Excerpts from a dataset
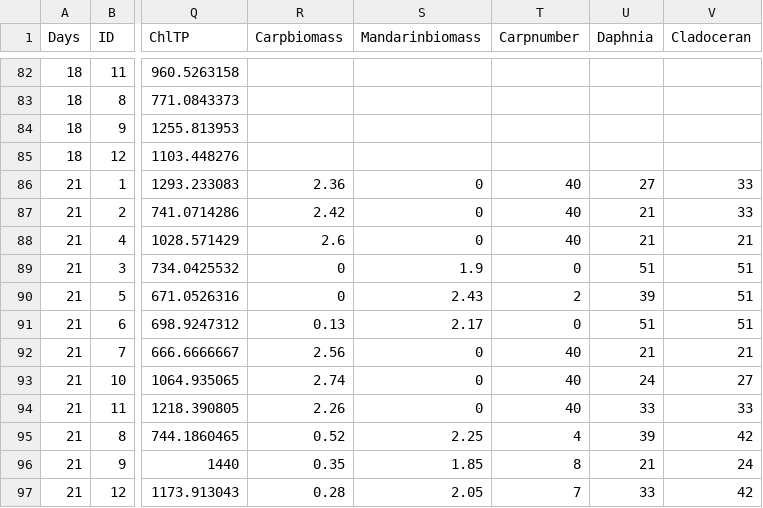
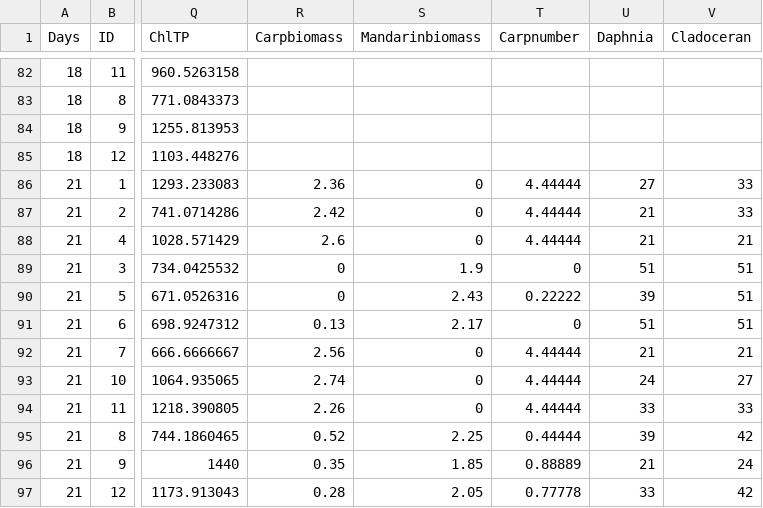
Before and after one commit to Qiantian123/Habitat-structural-complexity, a CSV file: nutrient.csv, drawn as a sheet; only a part is shown, gaps mark what is left out; the diff names each change by its address in the sheet, - before the commit and + after, or states it on an @@ line.

Commit message:
Update nutrient.csv

```diff
--- a/nutrient.csv
+++ b/nutrient.csv
-T86:T88 (Carpnumber): 40
+T86:T88 (Carpnumber): 4.44444
-T90 (Carpnumber): 2
+T90 (Carpnumber): 0.22222
-T92:T94 (Carpnumber): 40
+T92:T94 (Carpnumber): 4.44444
-T95 (Carpnumber): 4
+T95 (Carpnumber): 0.44444
-T96 (Carpnumber): 8
+T96 (Carpnumber): 0.88889
-T97 (Carpnumber): 7
+T97 (Carpnumber): 0.77778
```
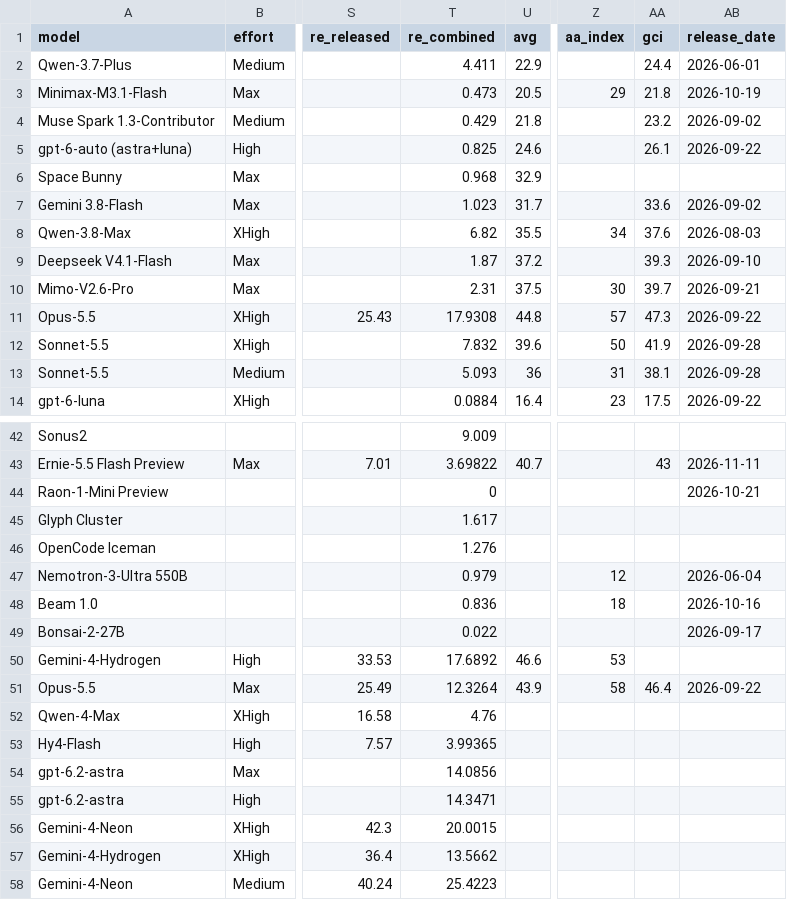
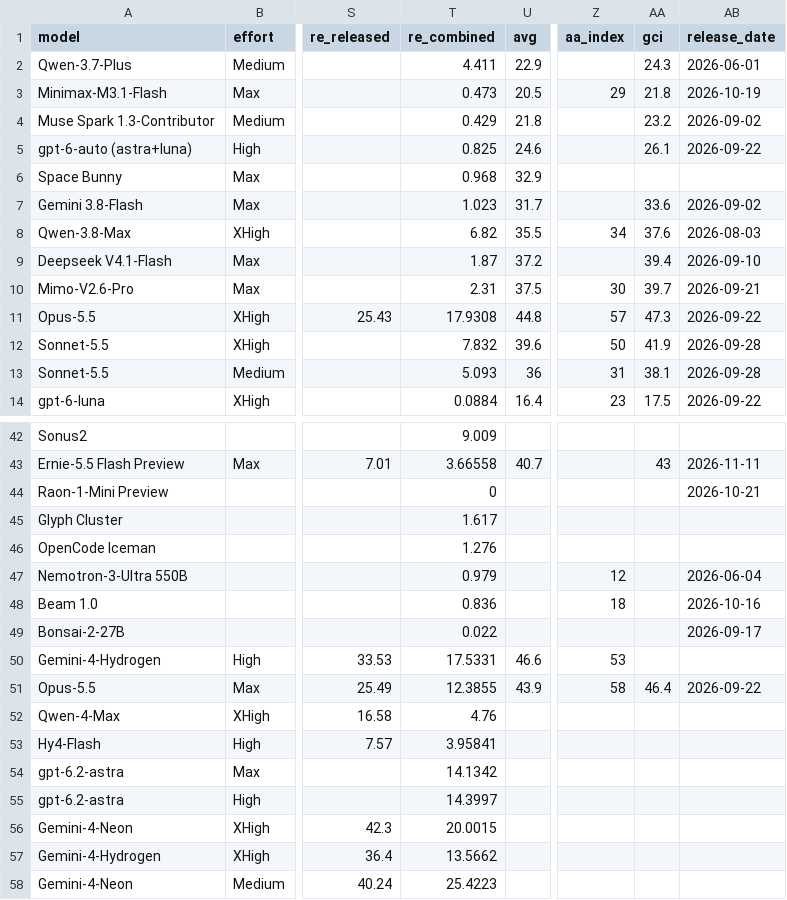
Before and after one commit to kodasdream/gamefeel-benchmark, a CSV file: data/gamefeelbench.csv, drawn as a sheet; only a part is shown, gaps mark what is left out; the diff covers the shown part only; the diff names each change by its address in the sheet, - before the commit and + after, or states it on an @@ line.

```diff
--- a/data/gamefeelbench.csv
+++ b/data/gamefeelbench.csv
-AA2 (gci): 24.4
+AA2 (gci): 24.3
-AA9 (gci): 39.3
+AA9 (gci): 39.4
-T43 (re_combined): 3.69822
+T43 (re_combined): 3.66558
-T50 (re_combined): 17.6892
+T50 (re_combined): 17.5331
-T51 (re_combined): 12.3264
+T51 (re_combined): 12.3855
-T53 (re_combined): 3.99365
+T53 (re_combined): 3.95841
-T54 (re_combined): 14.0856
+T54 (re_combined): 14.1342
-T55 (re_combined): 14.3471
+T55 (re_combined): 14.3997
```
Also changed, not shown: 17 edited cells elsewhere in this file, data/gci-history.csv, 3 other files.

■ Exercise goal ■
Copy here each line of the preceding records with "Carpnumber" in it.

■ Exercise response ■
-T86:T88 (Carpnumber): 40
+T86:T88 (Carpnumber): 4.44444
-T90 (Carpnumber): 2
+T90 (Carpnumber): 0.22222
-T92:T94 (Carpnumber): 40
+T92:T94 (Carpnumber): 4.44444
-T95 (Carpnumber): 4
+T95 (Carpnumber): 0.44444
-T96 (Carpnumber): 8
+T96 (Carpnumber): 0.88889
-T97 (Carpnumber): 7
+T97 (Carpnumber): 0.77778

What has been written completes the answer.